Bird Strike Committee Proceedings

 

Date of this Version

October 2002

Abstract
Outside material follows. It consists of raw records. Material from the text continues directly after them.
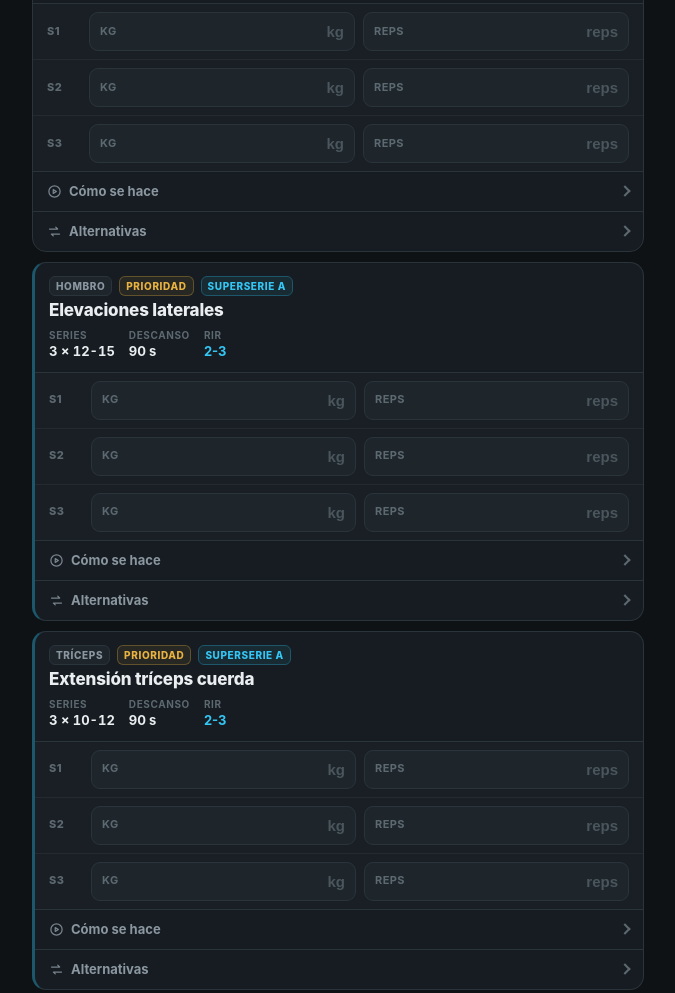
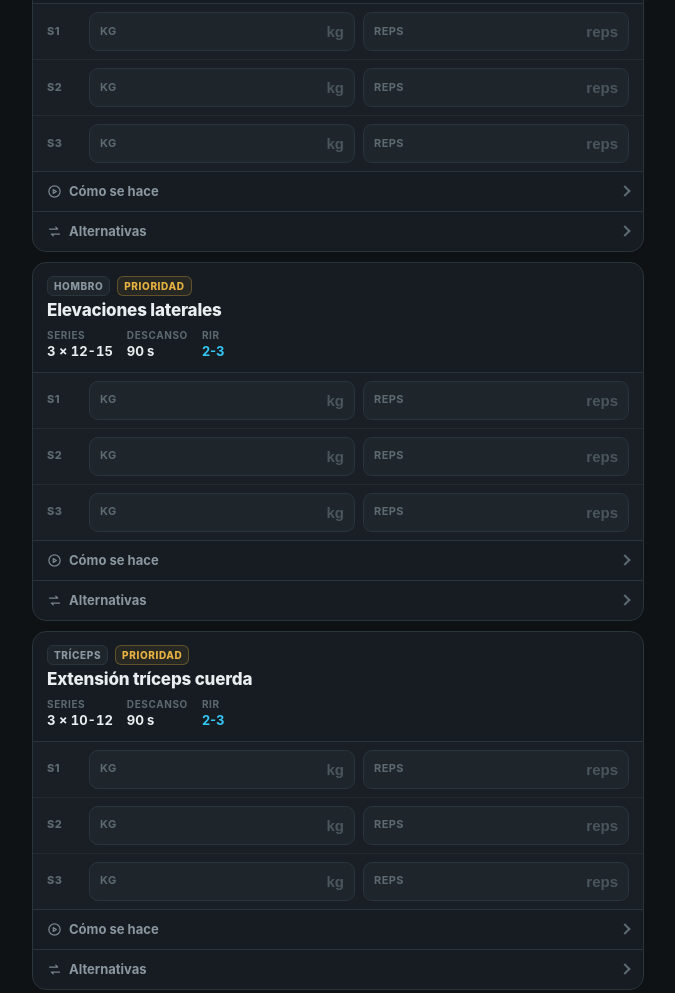
Before and after one commit to maxor69/rutina-cutting, a plain HTML site: page index.html in a window 1280 px wide. Shown: the part 912-1905 px from the top of the page, without its empty margins (302-977 px from the left). Drawn offline with Linux system fonts and the light colour scheme.

Commit message:
v2.2 — superseries fuera: series normales, una estacion a la vez
Las superseries mezclaban estaciones (mancuernas + polea), inviable en
gym comercial. Ahora todo es series normales con descanso completo (la
evidencia lo respalda: mas descanso = mas estimulo). Ejercicios recortados
a 4-5/dia para que igual entre en ~45 min. Balance bi/tri corregido.

Co-Authored-By: Claude Opus 4.8 (1M context) <noreply@anthropic.com>
Claude-Session: https://claude.ai/code/session_01PZQYpxFqvR9k6ce7cFxrBN

```diff
--- a/index.html
+++ b/index.html
@@ -311,7 +311,8 @@
       <ul class="tips">
         <li><b>Series efectivas, no relleno</b><small>Lo que crece es la serie dura (cerca del fallo) con tensión y rango completo. 6-8 series duras por músculo/sesión es el punto óptimo; más suma fatiga sin beneficio (volumen basura). Por eso: menos ejercicios, mejor ejecutados.</small></li>
         <li><b>2 series base, 3 en prioritarios</b><small>Pecho, espalda, hombro y brazos llevan la serie extra. Piernas 2x/semana en mantenimiento.</small></li>
-        <li><b>Descansos</b><small>Compuestos 2.5-3 min, superserie/aislados 90 s. Descanso largo = más estímulo por serie, necesitas menos series (Schoenfeld 2016).</small></li>
+        <li><b>Descansos</b><small>Compuestos 2.5-3 min, accesorios/aislados 90 s. Un ejercicio a la vez, sin apurar. Descanso largo = más estímulo por serie (Schoenfeld 2016).</small></li>
+        <li><b>Superseries: opcional</b><small>La rutina va toda en series normales, una estación a la vez (no tienes que ocupar dos aparatos). Solo encadena dos ejercicios si comparten la MISMA estación (misma polea o mismas mancuernas).</small></li>
         <li><b>Rango y estiramiento</b><small>Controla la fase de estiramiento (abajo). Entrenar el músculo estirado da igual o más crecimiento (Wolf 2024).</small></li>
         <li><b>Tempo</b><small>2 s de bajada controlada, ~1 s de subida. Sin rebotes.</small></li>
         <li><b>Progresión</b><small>Completas el tope de reps en todas las series al RIR objetivo → subes 2.5-5% la próxima vez.</small></li>
@@ -370,8 +371,8 @@ var DAYS=[
   ex:[
    E("Press banca barra","Pecho",3,"5-8","3 min",1,"",["Press mancuernas neutro","Press en máquina","Smith"],"Escápulas retraídas y pies firmes. Baja la barra al esternón sintiendo el estiramiento del pecho, empuja sin despegar los glúteos.","press de banca con barra tecnica"),
    E("Press inclinado mancuernas 30°","Pecho",3,"8-10","2.5 min",1,"",["Inclinado en Smith","Máquina inclinada"],"Banco a 30°. Baja hasta un buen estiramiento del pecho (esa fase estirada es la que más crece), sube sin chocar las mancuernas.","press inclinado con mancuernas"),
-   E("Elevaciones laterales","Hombro",3,"12-15","90 s",1,"A",["Polea unilateral","Máquina lateral"],"Codos algo flexionados. Sube guiando con los codos hasta la altura del hombro, baja lento controlando.","elevaciones laterales tecnica"),
-   E("Extensión tríceps cuerda","Tríceps",3,"10-12","90 s",1,"A",["Barra EZ","Press francés"],"Codos pegados al torso. Extiende completo separando la cuerda al final, controla la subida.","extension de triceps en polea con cuerda")
+   E("Elevaciones laterales","Hombro",3,"12-15","90 s",1,"",["Polea unilateral","Máquina lateral"],"Codos algo flexionados. Sube guiando con los codos hasta la altura del hombro, baja lento controlando.","elevaciones laterales tecnica"),
+   E("Extensión tríceps cuerda","Tríceps",3,"10-12","90 s",1,"",["Barra EZ","Press francés"],"Codos pegados al torso. Extiende completo separando la cuerda al final, controla la subida.","extension de triceps en polea con cuerda")
   ]},
  {code:"D2",short:"Tracción",title:"Tracción · Espalda + Bíceps + Delt post.",
   cardio:"Caminadora 15-20 min · 5.0-5.5 km/h · inclinación 5-7% · zona 2",
@@ -379,8 +380,8 @@ var DAYS=[
   ex:[
    E("Jalón al pecho / dominadas asistidas","Espalda",3,"8-10","2.5 min",1,"",["Jalón agarre neutro","Máquina jalón"],"Pecho arriba. Estira bien arriba, lleva la barra al pecho tirando con los codos hacia abajo, sin balancearte.","jalon al pecho tecnica espalda"),
    E("Remo pesado (barra, T o Hammer)","Espalda",3,"8-10","2.5-3 min",1,"",["Remo polea baja","Remo mancuerna unilateral"],"Espalda neutra. Estira al frente, tira hacia el ombligo apretando la escápula, sin tirón lumbar.","remo con barra tecnica"),
-   E("Face pull","Delt post.",3,"12-15","90 s",0,"A",["Reverse pec deck"],"Tira la cuerda hacia la frente separando las manos, codos altos, aprieta atrás.","face pull tecnica"),
-   E("Curl inclinado mancuernas","Bíceps",3,"10-12","90 s",1,"A",["Curl polea baja"],"Banco inclinado, brazos detrás del cuerpo (bíceps estirado). Sube sin mover el codo, estira completo abajo.","curl inclinado con mancuernas biceps"),
+   E("Face pull","Delt post.",3,"12-15","90 s",0,"",["Reverse pec deck"],"Tira la cuerda hacia la frente separando las manos, codos altos, aprieta atrás.","face pull tecnica"),
+   E("Curl inclinado mancuernas","Bíceps",3,"10-12","90 s",1,"",["Curl polea baja"],"Banco inclinado, brazos detrás del cuerpo (bíceps estirado). Sube sin mover el codo, estira completo abajo.","curl inclinado con mancuernas biceps"),
    E("Curl martillo","Bíceps",2,"10-12","90 s",1,"",["Mancuernas"],"Agarre neutro (martillo). Sube sin balancear, control total en la bajada.","curl martillo con mancuernas")
   ]},
  {code:"D3",short:"Pierna",title:"Pierna · Cuádriceps + Glúteo + Core",
@@ -389,8 +390,8 @@ var DAYS=[
   ex:[
    E("Prensa inclinada o Hack squat","Cuádriceps",3,"8-12","3 min",0,"",["Sentadilla goblet","Smith"],"Pies a media plataforma. Baja profundo (buen estiramiento del cuádriceps) sin despegar la cadera, empuja con el talón.","prensa de pierna tecnica"),
    E("Búlgara o zancadas","Glúteo",2,"10-12 /pierna","2 min",0,"",["Prensa unilateral"],"Pie trasero elevado. Baja recto y profundo con el torso firme, empuja con la pierna delantera.","sentadilla bulgara tecnica"),
-   E("Extensión de cuádriceps","Cuádriceps",2,"12-15","90 s",0,"A",["Unilateral"],"Aprieta el cuádriceps 1 s arriba, baja controlado, no dejes caer el peso.","extension de cuadriceps maquina"),
-   E("Elevación de pantorrilla","Pantorrilla",2,"12-20","90 s",0,"A",["En prensa","Sentado"],"Rango completo: estira bien abajo, sube a la punta del pie, pausa arriba.","elevacion de pantorrilla gemelos"),
+   E("Extensión de cuádriceps","Cuádriceps",2,"12-15","90 s",0,"",["Unilateral"],"Aprieta el cuádriceps 1 s arriba, baja controlado, no dejes caer el peso.","extension de cuadriceps maquina"),
+   E("Elevación de pantorrilla","Pantorrilla",2,"12-20","90 s",0,"",["En prensa","Sentado"],"Rango completo: estira bien abajo, sube a la punta del pie, pausa arriba.","elevacion de pantorrilla gemelos"),
    E("Woodchopper en polea","Core",3,"10-12 /lado","90 s",0,"",["Ab-wheel","Elevación rodillas colgado"],"Gira desde el core llevando la polea de arriba a abajo en diagonal, cadera estable.","woodchopper en polea core")
   ]},
  {code:"D4",short:"Upper",title:"Upper · Pecho + Espalda + Hombro + Brazo",
@@ -399,20 +400,18 @@ var DAYS=[
   ex:[
    E("Press inclinado máquina/mancuernas","Pecho",3,"8-12","2.5 min",1,"",["Smith inclinado"],"Ajusta el asiento para que las manijas queden a media altura del pecho. Baja hasta estirar, empuja controlado.","press inclinado en maquina pecho"),
    E("Remo o jalón (el que no priorizaste el D2)","Espalda",3,"8-12","2.5 min",1,"",["Máquina Hammer","Polea"],"Estira al frente, aprieta la escápula al tirar, control total en la vuelta.","remo en maquina espalda"),
-   E("Aperturas pec deck","Pecho",3,"12-15","90 s",0,"A",["Cruces en polea"],"Codos a la altura del pecho. Junta apretando el pecho, abre lento hasta estirar bien.","aperturas en pec deck"),
-   E("Elevaciones laterales","Hombro",3,"12-15","90 s",1,"A",["Máquina lateral"],"Codos algo flexionados. Sube guiando con los codos hasta la altura del hombro, baja lento.","elevaciones laterales tecnica"),
-   E("Extensión tríceps","Tríceps",3,"10-12","90 s",1,"B",["Variantes en polea"],"Codos fijos al torso. Extiende completo y controla la subida.","extension de triceps en polea"),
-   E("Curl bíceps","Bíceps",3,"10-12","90 s",1,"B",["Curl polea"],"Sube sin mover el codo, aprieta arriba, estira completo abajo.","curl de biceps con barra")
+   E("Elevaciones laterales","Hombro",3,"12-15","90 s",1,"",["Máquina lateral"],"Codos algo flexionados. Sube guiando con los codos hasta la altura del hombro, baja lento.","elevaciones laterales tecnica"),
+   E("Extensión tríceps","Tríceps",3,"10-12","90 s",1,"",["Variantes en polea"],"Codos fijos al torso. Extiende completo y controla la subida.","extension de triceps en polea"),
+   E("Curl bíceps","Bíceps",3,"10-12","90 s",1,"",["Curl polea"],"Sube sin mover el codo, aprieta arriba, estira completo abajo.","curl de biceps con barra")
   ]},
  {code:"D5",short:"Posterior",title:"Posterior · Glúteo/Femoral + Brazo + Core",
   cardio:"Caminadora 25-30 min · 5.0-6.0 km/h · inclinación 6-9% · zona 2 (o HIIT 6-8×1 min opcional)",
   warm:["Caminata suave 3 min","Puente de glúteo 2×10","Buenos días ligeros 2×10"],
   ex:[
    E("Peso muerto rumano","Femoral",3,"8-10","3 min",0,"",["RDL con mancuernas","Buenos días en máquina"],"Rodillas casi rectas. Empuja la cadera atrás bajando la barra pegada a la pierna hasta un buen estiramiento del femoral, sube apretando glúteo.","peso muerto rumano tecnica"),
-   E("Curl femoral máquina","Femoral",2,"10-12","90 s",0,"A",["Nórdico asistido","Fitball"],"Talones al rodillo. Curl completo apretando el femoral, baja lento estirando.","curl femoral tumbado maquina"),
-   E("Hip thrust o patada de glúteo","Glúteo",2,"10-12","90 s",0,"A",["Puente en máquina","Abductor"],"Barra en la cadera. Empuja con el talón hasta alinear tronco y muslo, aprieta glúteo arriba 1 s.","hip thrust tecnica gluteo"),
-   E("Curl barra Z","Bíceps",3,"10-12","90 s",1,"B",["Curl polea"],"Codos fijos al torso. Sube sin balancear, control en la bajada, estira abajo.","curl con barra z biceps"),
-   E("Fondos en banco o press cerrado","Tríceps",3,"10-12","90 s",1,"B",["Tríceps polea"],"Manos al borde del banco. Baja flexionando el codo hasta estirar, empuja con el tríceps.","fondos en banco para triceps"),
+   E("Curl femoral máquina","Femoral",2,"10-12","90 s",0,"",["Nórdico asistido","Fitball"],"Talones al rodillo. Curl completo apretando el femoral, baja lento estirando.","curl femoral tumbado maquina"),
+   E("Hip thrust o patada de glúteo","Glúteo",2,"10-12","90 s",0,"",["Puente en máquina","Abductor"],"Barra en la cadera. Empuja con el talón hasta alinear tronco y muslo, aprieta glúteo arriba 1 s.","hip thrust tecnica gluteo"),
+   E("Fondos en banco o press cerrado","Tríceps",3,"10-12","90 s",1,"",["Tríceps polea"],"Manos al borde del banco. Baja flexionando el codo hasta estirar, empuja con el tríceps.","fondos en banco para triceps"),
    E("Crunch cableado","Core",3,"12-15","90 s",0,"",["Elevación de piernas colgado"],"Redondea la espalda bajando con el abdomen, no tires con los brazos, aprieta abajo.","crunch en polea abdominales")
   ]}
 ];
--- a/sw.js
+++ b/sw.js
@@ -1,4 +1,4 @@
-const CACHE = 'rutina-cutting-v3';
+const CACHE = 'rutina-cutting-v4';
 const ASSETS = ['./', './index.html', './manifest.json', './icon-192.png', './icon-512.png', './apple-touch-icon.png'];
 
 self.addEventListener('install', e => {
```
A Canada goose (Branta canadensis) control program was initiated at the Minneapolis-St. Paul International Airport (MSP) in 1984, and at the Downtown St. Paul Airport (STP) in 1994. Flightless geese >16 km from these airports were trapped (MSP 1,734; STP 1,397), neck-banded (MSP 1,047; STP 502), and observed and counted weekly in fall at 22 and 6 locations >5 km from MSP and STP, respectively. Efficacy was also measured by observing fall goose flights through the operations airspace in 1984-1987 and 1998-2001 (MSP), and 1994-2001 (STP). Based on neckband origin of birds observed >2 km from the airfields, 3,338 flightless geese were removed from 26 MSP and 2,972 from 14 STP sites. From 1990-2001, 641 nests containing 3,604 eggs were destroyed and 458 breeding geese shot on 7 MSP wetlands. MSP populations declined significantly (P<0.01) from 61 (1984) to 17 geese/site (1988), and remained significantly lower in all years but 2001. MSP airspace use declined (P<0.01) from 25 (1984) to 4 birds/h (1986). During the 1998-2001 period, airspace counts were significantly (P<0.05) greater than the 1984 level in the warm falls of 1998 and 2001. December flights increased from 0 (1984-1987) to 120/h (2001). STP populations declined (P<0.05) between 1994 and 2001. STP airspace geese dropped significantly (P<0.01), from 126 to 27/h. Given a 1984-2001 projected Twin Cities breeding goose increase of 10X and an actual statewide expansion of 9X in Minnesota, the lack of growth in geese at both airports is strong evidence of program effectiveness. A negative correlation (P<0.05) was found between geese >2 km of MSP and airspace flights indicating that bird behavior influences flight frequency. MSP goose behavior were recorded during periods of low (1984-1987) and high (1998-2001) harassment by Airport Operations personnel. Birds flew higher and came from more directions with greater hazing, whereas hazing had no effect on the number geese in the airspace or the proportion landing on the Aircraft Operating Area.